* PROBLEM DETAILS
Reproduce all the records word for word. Omit images.

[MATERIAL SHOWN Boundary: Start]

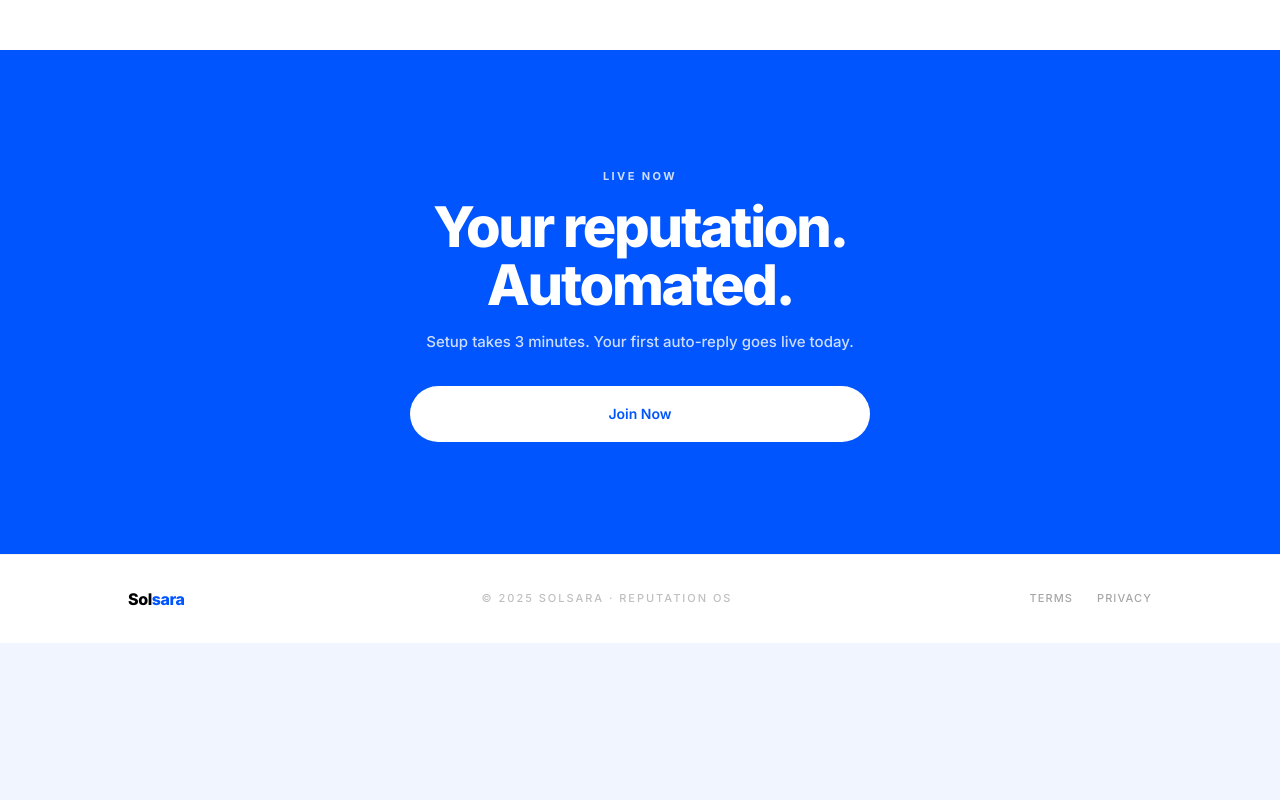
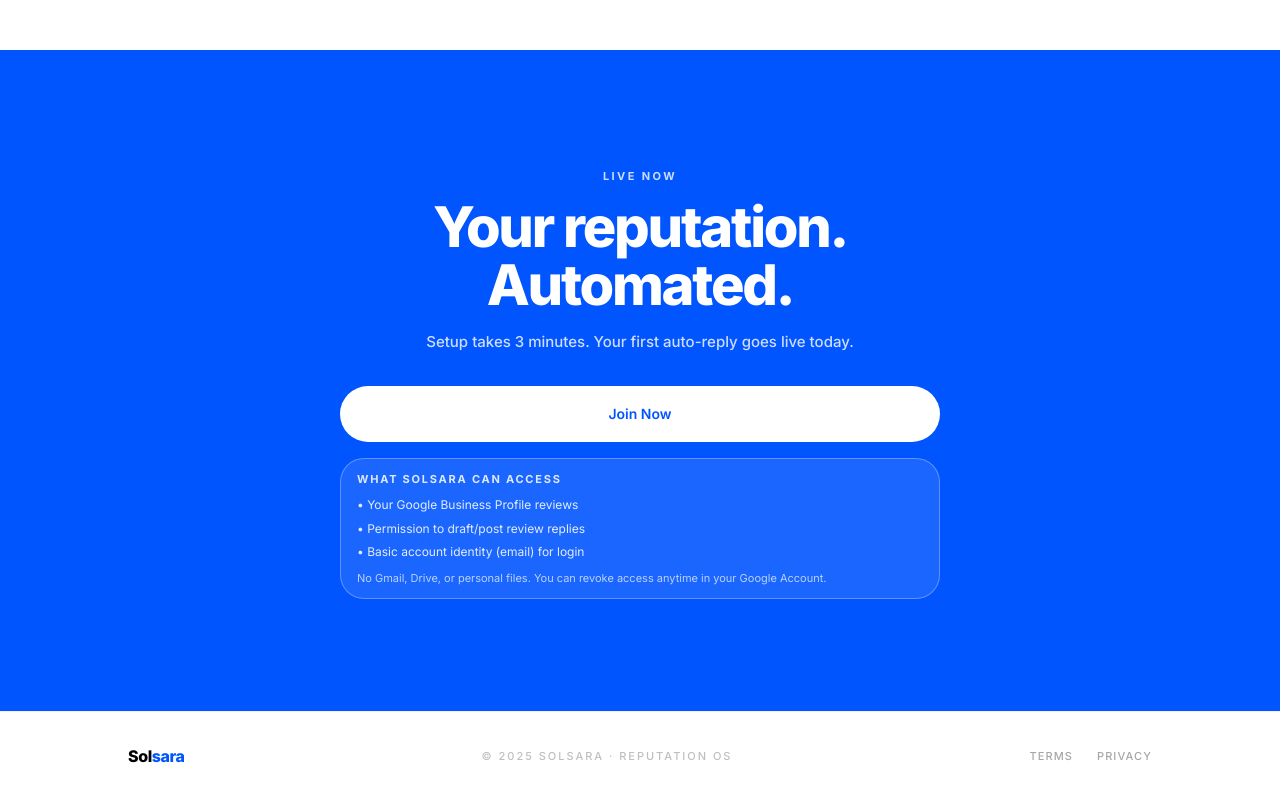
Before and after one commit to NarenS31/Solsara, a Next.js app in the folder frontend/: page / in a window 1280 px wide. Shown: the part 3362-4162 px from the top of the page. Before the commit the page ends 4005 px from the top, so only its background shows below. Built offline with nearby package versions, Linux system fonts and the light colour scheme.

Commit message:
fix: prevent oauth login loop with callback fallbacks and clearer login errors

```diff
--- a/frontend/app/login/page.tsx
+++ b/frontend/app/login/page.tsx
@@ -1,8 +1,13 @@
 "use client";
 
 import Link from "next/link";
+import { useSearchParams } from "next/navigation";
 
 export default function LoginPage() {
+  const searchParams = useSearchParams();
+  const oauthError = searchParams.get("error");
+  const oauthReason = searchParams.get("reason");
+
   return (
     <main className="min-h-screen flex flex-col items-center justify-center bg-[#f7f9fc] px-5">
       <div className="w-full max-w-[400px]">
@@ -17,6 +22,19 @@
           <p className="mt-2 text-[14px] text-black/50 font-medium">
             Use your Google account to access your dashboard.
           </p>
+
+          {oauthError === "oauth_failed" && (
+            <div className="mt-4 rounded-xl border border-amber-200 bg-amber-50 px-4 py-3">
+              <p className="text-[12px] font-semibold text-amber-700">
+                Google sign-in didn’t finish. Please try again.
+              </p>
+              {oauthReason && (
+                <p className="mt-1 text-[11px] text-amber-700/80">
+                  Debug: {oauthReason}
+                </p>
+              )}
+            </div>
+          )}
 
           <div className="mt-8">
             <Link
--- a/frontend/app/page.tsx
+++ b/frontend/app/page.tsx
@@ -583,14 +583,30 @@
               Setup takes 3 minutes. Your first auto-reply goes live today.
             </p>
 
-            <div className="mx-auto max-w-[460px]">
-              <Link href="/api/auth/google">
+            <div className="mx-auto max-w-[860px]">
+              <div className="grid gap-4 md:grid-cols-[320px,1fr] md:items-center">
+                <Link href="/api/auth/google" className="no-underline">
                   <button
                     className="h-14 w-full rounded-full bg-white text-[#0055ff] font-semibold text-[14px] hover:bg-white/90 transition-colors"
                   >
                     Join Now
                   </button>
                 </Link>
+
+                <div className="rounded-2xl border border-white/30 bg-white/10 px-4 py-3 text-left backdrop-blur-sm">
+                  <p className="text-[11px] font-bold uppercase tracking-[0.16em] text-white/85">
+                    What Solsara can access
+                  </p>
+                  <ul className="mt-2 space-y-1 text-[12px] text-white/88 leading-relaxed">
+                    <li>• Your Google Business Profile reviews</li>
+                    <li>• Permission to draft/post review replies</li>
+                    <li>• Basic account identity (email) for login</li>
+                  </ul>
+                  <p className="mt-2 text-[11px] text-white/70">
+                    No Gmail, Drive, or personal files. You can revoke access anytime in your Google Account.
+                  </p>
+                </div>
+              </div>
             </div>
           </div>
       </section>
```
Also changed, not shown: 1 other file (tests, documents, lock files or other folders). Lines whose indentation alone changed are shown as unchanged.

[MATERIAL SHOWN Boundary: End]

* RESULT BELOW
Before and after one commit to NarenS31/Solsara, a Next.js app in the folder frontend/: page / in a window 1280 px wide. Shown: the part 3362-4162 px from the top of the page. Before the commit the page ends 4005 px from the top, so only its background shows below. Built offline with nearby package versions, Linux system fonts and the light colour scheme.

Commit message:
fix: prevent oauth login loop with callback fallbacks and clearer login errors

```diff
--- a/frontend/app/login/page.tsx
+++ b/frontend/app/login/page.tsx
@@ -1,8 +1,13 @@
 "use client";
 
 import Link from "next/link";
+import { useSearchParams } from "next/navigation";
 
 export default function LoginPage() {
+  const searchParams = useSearchParams();
+  const oauthError = searchParams.get("error");
+  const oauthReason = searchParams.get("reason");
+
   return (
     <main className="min-h-screen flex flex-col items-center justify-center bg-[#f7f9fc] px-5">
       <div className="w-full max-w-[400px]">
@@ -17,6 +22,19 @@
           <p className="mt-2 text-[14px] text-black/50 font-medium">
             Use your Google account to access your dashboard.
           </p>
+
+          {oauthError === "oauth_failed" && (
+            <div className="mt-4 rounded-xl border border-amber-200 bg-amber-50 px-4 py-3">
+              <p className="text-[12px] font-semibold text-amber-700">
+                Google sign-in didn’t finish. Please try again.
+              </p>
+              {oauthReason && (
+                <p className="mt-1 text-[11px] text-amber-700/80">
+                  Debug: {oauthReason}
+                </p>
+              )}
+            </div>
+          )}
 
           <div className="mt-8">
             <Link
--- a/frontend/app/page.tsx
+++ b/frontend/app/page.tsx
@@ -583,14 +583,30 @@
               Setup takes 3 minutes. Your first auto-reply goes live today.
             </p>
 
-            <div className="mx-auto max-w-[460px]">
-              <Link href="/api/auth/google">
+            <div className="mx-auto max-w-[860px]">
+              <div className="grid gap-4 md:grid-cols-[320px,1fr] md:items-center">
+                <Link href="/api/auth/google" className="no-underline">
                   <button
                     className="h-14 w-full rounded-full bg-white text-[#0055ff] font-semibold text-[14px] hover:bg-white/90 transition-colors"
                   >
                     Join Now
                   </button>
                 </Link>
+
+                <div className="rounded-2xl border border-white/30 bg-white/10 px-4 py-3 text-left backdrop-blur-sm">
+                  <p className="text-[11px] font-bold uppercase tracking-[0.16em] text-white/85">
+                    What Solsara can access
+                  </p>
+                  <ul className="mt-2 space-y-1 text-[12px] text-white/88 leading-relaxed">
+                    <li>• Your Google Business Profile reviews</li>
+                    <li>• Permission to draft/post review replies</li>
+                    <li>• Basic account identity (email) for login</li>
+                  </ul>
+                  <p className="mt-2 text-[11px] text-white/70">
+                    No Gmail, Drive, or personal files. You can revoke access anytime in your Google Account.
+                  </p>
+                </div>
+              </div>
             </div>
           </div>
       </section>
```
Also changed, not shown: 1 other file (tests, documents, lock files or other folders). Lines whose indentation alone changed are shown as unchanged.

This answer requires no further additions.